YOUR GOAL: Go over the lines below, and when one contains the word "MyHomePage", copy it.

(DATA begins)

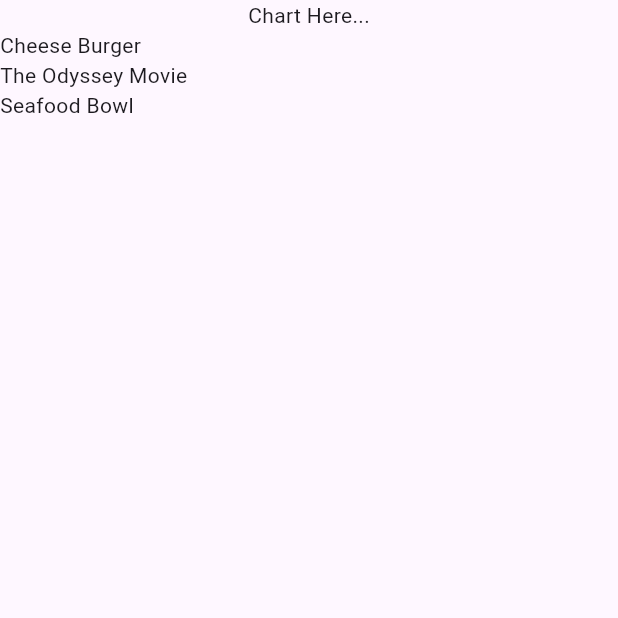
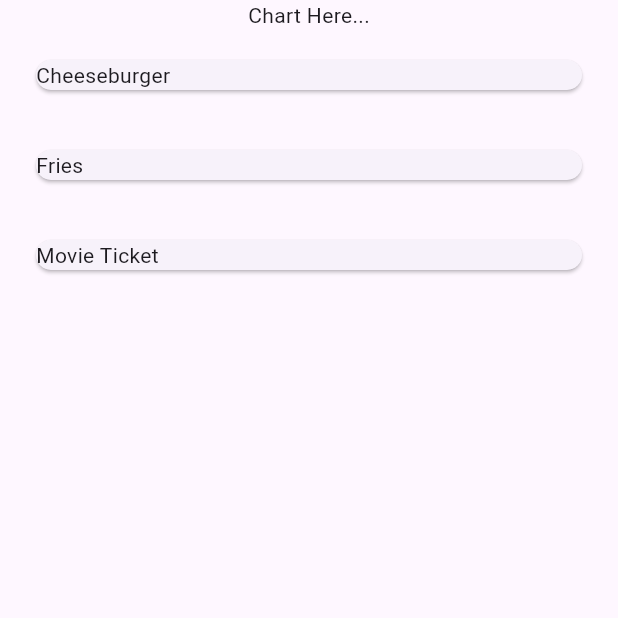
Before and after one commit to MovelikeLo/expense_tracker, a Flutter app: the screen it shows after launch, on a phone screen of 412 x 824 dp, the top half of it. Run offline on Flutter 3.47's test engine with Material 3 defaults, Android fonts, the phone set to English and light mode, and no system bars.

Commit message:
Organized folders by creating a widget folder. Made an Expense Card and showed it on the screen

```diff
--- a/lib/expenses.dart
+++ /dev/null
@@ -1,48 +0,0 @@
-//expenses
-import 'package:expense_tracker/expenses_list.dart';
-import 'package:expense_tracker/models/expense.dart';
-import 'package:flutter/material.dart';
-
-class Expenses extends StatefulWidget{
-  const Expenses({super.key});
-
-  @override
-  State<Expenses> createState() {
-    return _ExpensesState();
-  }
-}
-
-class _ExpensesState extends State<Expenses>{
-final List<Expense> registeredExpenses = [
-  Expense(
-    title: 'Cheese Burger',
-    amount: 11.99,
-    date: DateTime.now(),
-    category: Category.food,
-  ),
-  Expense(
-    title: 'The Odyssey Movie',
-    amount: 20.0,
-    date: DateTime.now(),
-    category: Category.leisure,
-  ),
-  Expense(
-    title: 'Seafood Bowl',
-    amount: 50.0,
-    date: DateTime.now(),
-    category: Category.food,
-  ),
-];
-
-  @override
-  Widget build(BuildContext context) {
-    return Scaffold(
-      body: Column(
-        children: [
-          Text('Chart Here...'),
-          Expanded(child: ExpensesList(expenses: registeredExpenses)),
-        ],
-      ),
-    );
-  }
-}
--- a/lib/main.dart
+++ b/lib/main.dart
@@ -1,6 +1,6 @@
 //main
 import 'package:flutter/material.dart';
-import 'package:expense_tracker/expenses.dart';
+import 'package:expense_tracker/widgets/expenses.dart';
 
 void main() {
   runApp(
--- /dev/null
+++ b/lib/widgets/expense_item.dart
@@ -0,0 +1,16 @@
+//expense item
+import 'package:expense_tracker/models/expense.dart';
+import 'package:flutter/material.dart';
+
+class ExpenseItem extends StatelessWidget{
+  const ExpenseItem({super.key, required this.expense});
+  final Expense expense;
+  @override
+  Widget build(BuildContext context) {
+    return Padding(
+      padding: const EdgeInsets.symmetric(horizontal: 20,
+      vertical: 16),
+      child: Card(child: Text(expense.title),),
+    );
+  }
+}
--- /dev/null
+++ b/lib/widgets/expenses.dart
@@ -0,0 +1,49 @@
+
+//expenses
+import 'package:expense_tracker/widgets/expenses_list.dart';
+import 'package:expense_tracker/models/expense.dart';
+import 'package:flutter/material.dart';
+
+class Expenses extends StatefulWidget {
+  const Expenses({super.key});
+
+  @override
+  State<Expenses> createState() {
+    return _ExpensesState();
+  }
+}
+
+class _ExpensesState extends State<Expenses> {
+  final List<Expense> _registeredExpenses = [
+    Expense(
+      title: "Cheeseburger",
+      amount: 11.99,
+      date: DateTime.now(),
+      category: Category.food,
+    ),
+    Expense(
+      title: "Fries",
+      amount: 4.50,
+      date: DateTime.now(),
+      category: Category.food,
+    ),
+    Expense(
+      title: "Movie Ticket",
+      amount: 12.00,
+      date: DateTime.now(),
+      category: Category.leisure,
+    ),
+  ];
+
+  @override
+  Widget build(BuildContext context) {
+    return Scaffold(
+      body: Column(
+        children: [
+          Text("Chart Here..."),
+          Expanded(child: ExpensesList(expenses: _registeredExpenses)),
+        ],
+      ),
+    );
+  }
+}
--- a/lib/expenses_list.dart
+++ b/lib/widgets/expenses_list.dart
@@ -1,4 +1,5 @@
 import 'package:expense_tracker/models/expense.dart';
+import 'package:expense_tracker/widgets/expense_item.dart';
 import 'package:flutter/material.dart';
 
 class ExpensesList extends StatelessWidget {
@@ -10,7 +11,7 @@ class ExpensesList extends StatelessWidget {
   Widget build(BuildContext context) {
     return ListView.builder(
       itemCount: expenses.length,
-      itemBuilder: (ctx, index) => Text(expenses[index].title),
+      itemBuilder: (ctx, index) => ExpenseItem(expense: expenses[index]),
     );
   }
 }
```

(DATA ends)
(DATA begins)

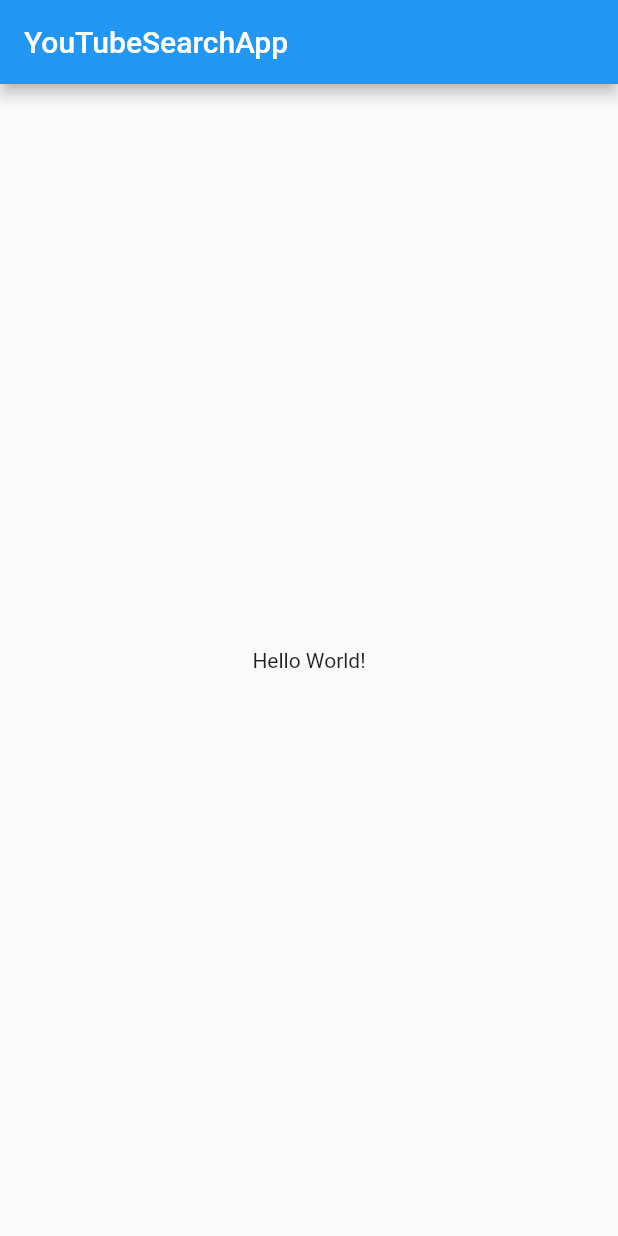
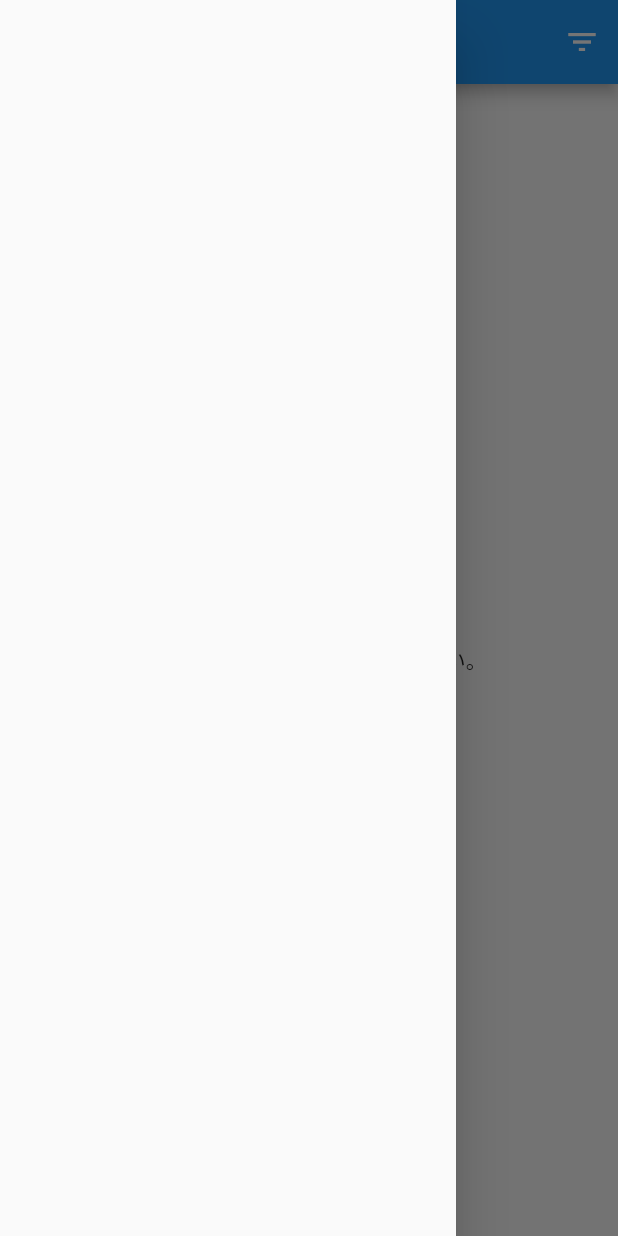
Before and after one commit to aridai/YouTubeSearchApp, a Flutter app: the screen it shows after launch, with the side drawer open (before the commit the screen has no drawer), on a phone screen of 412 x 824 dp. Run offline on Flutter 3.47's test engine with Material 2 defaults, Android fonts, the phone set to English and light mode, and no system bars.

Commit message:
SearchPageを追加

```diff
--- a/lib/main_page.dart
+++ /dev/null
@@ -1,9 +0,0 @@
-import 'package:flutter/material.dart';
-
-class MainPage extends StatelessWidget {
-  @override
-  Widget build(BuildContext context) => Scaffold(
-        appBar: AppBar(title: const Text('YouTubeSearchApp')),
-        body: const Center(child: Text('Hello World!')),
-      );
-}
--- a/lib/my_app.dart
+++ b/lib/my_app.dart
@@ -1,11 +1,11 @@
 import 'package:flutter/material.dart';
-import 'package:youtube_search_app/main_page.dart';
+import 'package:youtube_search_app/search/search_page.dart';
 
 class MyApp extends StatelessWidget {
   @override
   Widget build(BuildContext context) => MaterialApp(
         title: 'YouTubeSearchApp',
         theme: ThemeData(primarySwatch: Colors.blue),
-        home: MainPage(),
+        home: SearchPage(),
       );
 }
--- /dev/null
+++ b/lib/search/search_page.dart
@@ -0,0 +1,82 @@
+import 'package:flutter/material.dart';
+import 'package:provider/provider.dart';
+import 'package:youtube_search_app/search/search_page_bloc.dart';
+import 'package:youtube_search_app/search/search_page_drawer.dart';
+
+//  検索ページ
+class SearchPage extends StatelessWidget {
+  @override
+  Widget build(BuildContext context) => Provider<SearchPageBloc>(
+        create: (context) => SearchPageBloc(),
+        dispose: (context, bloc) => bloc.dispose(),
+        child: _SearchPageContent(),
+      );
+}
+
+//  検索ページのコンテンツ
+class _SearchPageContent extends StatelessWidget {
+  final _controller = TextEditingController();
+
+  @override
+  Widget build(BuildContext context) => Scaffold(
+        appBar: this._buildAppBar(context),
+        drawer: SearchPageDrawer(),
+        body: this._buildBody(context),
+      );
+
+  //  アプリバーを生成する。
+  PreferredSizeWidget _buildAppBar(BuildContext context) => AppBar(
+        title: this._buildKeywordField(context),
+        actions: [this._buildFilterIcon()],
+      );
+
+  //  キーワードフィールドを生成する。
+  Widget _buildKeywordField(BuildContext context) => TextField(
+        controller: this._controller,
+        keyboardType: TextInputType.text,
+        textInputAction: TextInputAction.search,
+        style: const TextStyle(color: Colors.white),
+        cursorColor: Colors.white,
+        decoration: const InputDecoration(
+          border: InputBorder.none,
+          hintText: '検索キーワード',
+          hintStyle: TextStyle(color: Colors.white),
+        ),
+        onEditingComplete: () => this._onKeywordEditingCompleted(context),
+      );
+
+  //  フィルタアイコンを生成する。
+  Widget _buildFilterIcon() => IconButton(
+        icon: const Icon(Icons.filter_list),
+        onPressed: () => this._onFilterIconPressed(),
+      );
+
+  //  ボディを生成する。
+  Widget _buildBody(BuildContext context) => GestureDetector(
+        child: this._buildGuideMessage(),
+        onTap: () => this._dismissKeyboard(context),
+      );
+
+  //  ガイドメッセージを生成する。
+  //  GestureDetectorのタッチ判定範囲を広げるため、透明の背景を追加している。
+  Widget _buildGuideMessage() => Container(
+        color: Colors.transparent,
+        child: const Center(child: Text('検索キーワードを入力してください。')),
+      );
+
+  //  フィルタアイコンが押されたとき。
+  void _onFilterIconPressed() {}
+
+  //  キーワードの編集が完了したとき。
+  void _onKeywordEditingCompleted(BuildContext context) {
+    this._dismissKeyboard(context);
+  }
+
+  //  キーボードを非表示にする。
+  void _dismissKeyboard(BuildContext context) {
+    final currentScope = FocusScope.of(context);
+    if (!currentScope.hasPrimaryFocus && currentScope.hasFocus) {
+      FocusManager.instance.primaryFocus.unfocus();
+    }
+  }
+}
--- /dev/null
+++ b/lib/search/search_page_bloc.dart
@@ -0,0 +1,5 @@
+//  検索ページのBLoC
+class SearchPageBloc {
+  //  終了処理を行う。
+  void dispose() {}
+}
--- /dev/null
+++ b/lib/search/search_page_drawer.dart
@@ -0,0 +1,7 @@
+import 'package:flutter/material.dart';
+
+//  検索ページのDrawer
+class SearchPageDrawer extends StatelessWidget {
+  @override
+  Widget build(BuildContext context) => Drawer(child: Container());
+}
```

(DATA ends)
(DATA begins)

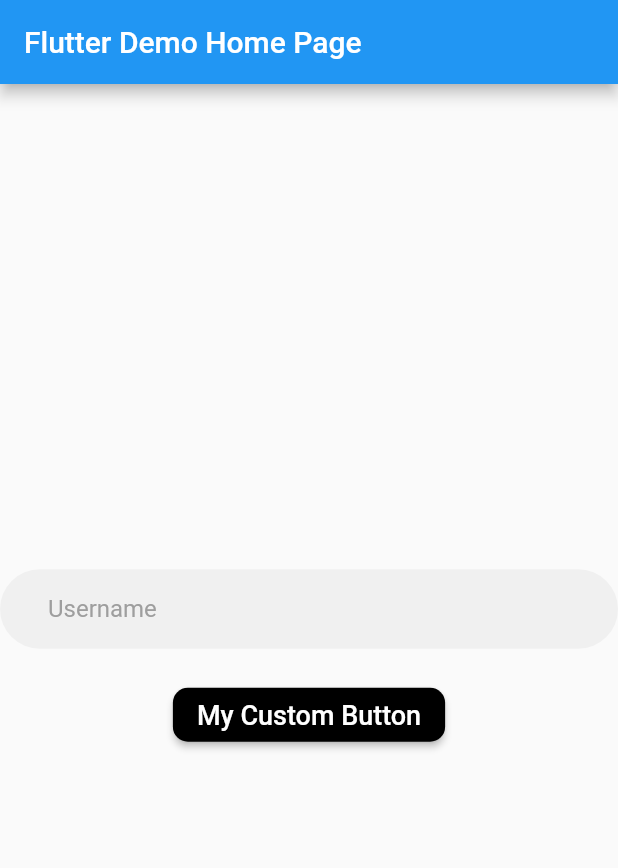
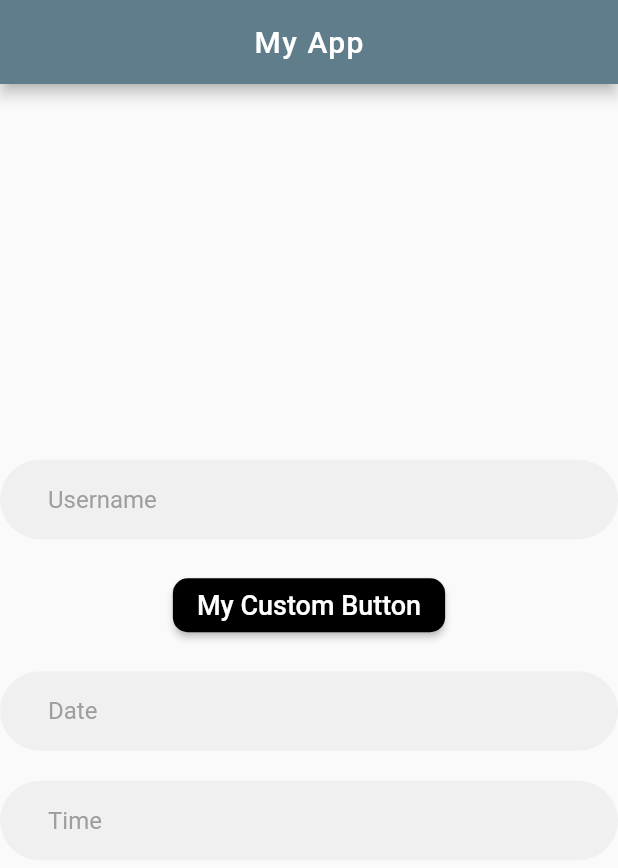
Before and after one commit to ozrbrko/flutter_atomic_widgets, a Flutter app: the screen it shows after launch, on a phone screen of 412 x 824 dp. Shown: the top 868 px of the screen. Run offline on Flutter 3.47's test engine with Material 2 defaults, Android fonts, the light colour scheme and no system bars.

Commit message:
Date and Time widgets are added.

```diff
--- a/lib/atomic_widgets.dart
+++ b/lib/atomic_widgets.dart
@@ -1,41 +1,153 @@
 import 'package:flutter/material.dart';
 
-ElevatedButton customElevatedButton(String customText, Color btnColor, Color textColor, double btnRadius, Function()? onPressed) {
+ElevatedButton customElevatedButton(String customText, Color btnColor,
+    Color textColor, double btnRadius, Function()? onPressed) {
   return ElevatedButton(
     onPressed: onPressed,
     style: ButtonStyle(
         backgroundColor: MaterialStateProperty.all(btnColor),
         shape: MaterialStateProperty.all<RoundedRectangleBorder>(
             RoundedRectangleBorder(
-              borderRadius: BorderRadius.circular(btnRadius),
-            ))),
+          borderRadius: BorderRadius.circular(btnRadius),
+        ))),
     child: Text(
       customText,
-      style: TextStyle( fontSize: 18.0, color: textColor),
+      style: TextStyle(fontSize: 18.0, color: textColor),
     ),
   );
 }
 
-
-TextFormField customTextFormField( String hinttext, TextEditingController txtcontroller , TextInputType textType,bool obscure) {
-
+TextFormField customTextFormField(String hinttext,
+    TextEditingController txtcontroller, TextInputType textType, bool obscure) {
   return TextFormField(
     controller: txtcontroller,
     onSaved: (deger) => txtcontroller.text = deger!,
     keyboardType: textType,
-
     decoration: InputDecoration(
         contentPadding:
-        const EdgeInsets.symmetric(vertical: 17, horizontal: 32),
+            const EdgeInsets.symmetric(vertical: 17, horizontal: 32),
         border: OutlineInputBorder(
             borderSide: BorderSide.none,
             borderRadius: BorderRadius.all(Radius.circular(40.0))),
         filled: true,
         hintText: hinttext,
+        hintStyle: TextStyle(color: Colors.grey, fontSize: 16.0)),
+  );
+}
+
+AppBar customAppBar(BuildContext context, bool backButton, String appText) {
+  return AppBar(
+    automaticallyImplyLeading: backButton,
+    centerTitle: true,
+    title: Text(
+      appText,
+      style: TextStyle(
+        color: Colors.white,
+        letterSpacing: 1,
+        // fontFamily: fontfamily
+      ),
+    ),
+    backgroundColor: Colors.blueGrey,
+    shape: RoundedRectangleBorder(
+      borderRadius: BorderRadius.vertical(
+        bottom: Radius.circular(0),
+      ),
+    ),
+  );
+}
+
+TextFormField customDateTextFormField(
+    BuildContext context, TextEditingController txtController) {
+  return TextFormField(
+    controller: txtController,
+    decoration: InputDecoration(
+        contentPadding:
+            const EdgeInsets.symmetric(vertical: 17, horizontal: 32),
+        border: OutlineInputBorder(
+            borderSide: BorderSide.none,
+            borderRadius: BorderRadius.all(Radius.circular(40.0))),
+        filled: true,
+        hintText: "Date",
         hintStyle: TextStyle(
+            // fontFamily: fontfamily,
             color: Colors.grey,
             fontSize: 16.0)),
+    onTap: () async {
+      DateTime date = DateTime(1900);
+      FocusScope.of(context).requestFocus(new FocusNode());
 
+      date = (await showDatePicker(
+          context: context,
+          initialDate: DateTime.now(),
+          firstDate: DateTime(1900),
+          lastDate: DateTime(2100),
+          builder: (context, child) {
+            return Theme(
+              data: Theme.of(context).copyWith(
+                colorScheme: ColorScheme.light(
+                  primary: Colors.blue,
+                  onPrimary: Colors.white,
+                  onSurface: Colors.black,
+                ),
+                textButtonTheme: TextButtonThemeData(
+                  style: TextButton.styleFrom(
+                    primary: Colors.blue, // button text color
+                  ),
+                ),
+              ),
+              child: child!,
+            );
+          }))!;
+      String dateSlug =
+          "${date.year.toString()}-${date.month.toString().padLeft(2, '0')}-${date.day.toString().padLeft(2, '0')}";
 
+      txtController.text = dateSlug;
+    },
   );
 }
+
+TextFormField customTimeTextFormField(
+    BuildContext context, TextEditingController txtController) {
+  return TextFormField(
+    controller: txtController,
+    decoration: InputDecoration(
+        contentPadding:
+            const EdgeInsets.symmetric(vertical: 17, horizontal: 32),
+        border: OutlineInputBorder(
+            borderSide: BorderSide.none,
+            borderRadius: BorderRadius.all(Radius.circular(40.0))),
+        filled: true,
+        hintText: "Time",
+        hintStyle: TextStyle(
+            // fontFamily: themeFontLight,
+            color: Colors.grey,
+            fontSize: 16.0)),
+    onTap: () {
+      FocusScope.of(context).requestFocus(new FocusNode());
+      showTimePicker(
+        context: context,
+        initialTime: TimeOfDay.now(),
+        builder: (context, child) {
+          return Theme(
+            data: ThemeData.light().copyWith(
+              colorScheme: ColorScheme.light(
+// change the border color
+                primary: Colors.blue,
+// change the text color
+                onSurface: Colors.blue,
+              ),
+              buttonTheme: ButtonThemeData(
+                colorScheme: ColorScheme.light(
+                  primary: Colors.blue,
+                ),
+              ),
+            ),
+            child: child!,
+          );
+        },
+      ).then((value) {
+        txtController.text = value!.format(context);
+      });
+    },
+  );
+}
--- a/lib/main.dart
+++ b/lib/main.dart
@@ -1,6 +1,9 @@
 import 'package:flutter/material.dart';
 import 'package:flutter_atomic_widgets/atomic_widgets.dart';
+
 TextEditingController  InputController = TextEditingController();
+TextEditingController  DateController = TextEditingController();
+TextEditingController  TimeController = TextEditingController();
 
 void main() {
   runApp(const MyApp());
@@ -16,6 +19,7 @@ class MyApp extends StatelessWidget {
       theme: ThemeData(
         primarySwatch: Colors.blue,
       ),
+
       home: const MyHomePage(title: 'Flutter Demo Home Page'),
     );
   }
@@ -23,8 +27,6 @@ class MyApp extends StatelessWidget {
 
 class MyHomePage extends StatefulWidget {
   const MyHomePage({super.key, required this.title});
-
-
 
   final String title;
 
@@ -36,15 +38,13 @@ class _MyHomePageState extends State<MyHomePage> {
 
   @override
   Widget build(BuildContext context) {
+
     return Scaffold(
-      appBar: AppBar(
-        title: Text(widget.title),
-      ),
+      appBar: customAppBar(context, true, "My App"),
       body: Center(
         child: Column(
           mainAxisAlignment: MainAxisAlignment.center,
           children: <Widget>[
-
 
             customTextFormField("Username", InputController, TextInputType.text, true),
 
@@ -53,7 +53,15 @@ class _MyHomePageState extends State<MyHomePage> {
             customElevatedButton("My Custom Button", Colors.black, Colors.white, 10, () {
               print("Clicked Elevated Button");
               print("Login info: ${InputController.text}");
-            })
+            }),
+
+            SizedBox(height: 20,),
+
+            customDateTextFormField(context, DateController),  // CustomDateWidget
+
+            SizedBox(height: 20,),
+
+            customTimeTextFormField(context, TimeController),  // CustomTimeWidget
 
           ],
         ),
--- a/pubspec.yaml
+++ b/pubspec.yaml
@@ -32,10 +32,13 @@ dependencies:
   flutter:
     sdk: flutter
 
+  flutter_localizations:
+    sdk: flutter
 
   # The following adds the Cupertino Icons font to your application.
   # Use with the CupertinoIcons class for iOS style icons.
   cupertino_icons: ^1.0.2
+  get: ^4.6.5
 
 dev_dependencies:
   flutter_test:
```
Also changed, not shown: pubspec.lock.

(DATA ends)

TASK RESULT:
       home: const MyHomePage(title: 'Flutter Demo Home Page'),
 class MyHomePage extends StatefulWidget {
   const MyHomePage({super.key, required this.title});
@@ -36,15 +38,13 @@ class _MyHomePageState extends State<MyHomePage> {
@@ -53,7 +53,15 @@ class _MyHomePageState extends State<MyHomePage> {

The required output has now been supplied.